- _DATASET RECORDS_

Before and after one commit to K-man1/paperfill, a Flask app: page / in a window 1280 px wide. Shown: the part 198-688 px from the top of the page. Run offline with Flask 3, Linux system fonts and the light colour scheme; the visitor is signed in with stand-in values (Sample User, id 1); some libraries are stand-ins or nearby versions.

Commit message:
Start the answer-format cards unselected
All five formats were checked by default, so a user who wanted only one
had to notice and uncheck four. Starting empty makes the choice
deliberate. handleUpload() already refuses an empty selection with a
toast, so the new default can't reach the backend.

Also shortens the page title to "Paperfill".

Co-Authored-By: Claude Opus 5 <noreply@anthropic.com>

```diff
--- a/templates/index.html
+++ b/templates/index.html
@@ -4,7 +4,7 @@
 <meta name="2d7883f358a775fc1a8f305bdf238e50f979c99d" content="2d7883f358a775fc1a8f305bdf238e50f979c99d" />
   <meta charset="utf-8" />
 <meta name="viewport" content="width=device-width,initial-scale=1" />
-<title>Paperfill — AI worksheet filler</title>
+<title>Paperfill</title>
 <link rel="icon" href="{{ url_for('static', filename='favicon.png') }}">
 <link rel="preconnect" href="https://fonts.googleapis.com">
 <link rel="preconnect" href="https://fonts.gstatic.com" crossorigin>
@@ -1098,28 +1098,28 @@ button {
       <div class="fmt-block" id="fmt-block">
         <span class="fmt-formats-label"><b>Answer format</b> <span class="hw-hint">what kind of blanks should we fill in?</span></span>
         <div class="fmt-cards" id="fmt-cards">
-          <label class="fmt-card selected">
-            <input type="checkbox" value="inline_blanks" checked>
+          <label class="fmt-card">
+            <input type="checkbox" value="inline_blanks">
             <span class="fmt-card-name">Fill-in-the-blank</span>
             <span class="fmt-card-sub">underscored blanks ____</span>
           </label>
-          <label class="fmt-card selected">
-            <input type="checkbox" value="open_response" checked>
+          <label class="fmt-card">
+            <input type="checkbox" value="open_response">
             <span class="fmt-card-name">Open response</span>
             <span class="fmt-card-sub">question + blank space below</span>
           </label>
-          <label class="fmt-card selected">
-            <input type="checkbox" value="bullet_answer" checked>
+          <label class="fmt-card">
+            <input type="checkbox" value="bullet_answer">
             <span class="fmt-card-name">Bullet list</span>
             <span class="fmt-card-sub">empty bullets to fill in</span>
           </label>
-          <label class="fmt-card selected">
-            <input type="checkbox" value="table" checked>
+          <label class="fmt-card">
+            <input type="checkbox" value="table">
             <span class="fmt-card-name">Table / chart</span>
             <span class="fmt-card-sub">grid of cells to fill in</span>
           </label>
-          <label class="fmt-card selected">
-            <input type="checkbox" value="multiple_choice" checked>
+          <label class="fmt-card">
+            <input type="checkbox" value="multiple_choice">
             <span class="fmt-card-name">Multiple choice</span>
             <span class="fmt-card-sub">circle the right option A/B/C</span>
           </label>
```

- _WHAT YOU WILL DO_
Go through the listing above and state how many of its lines contain "span", with no other words.

- _SOLUTION_
11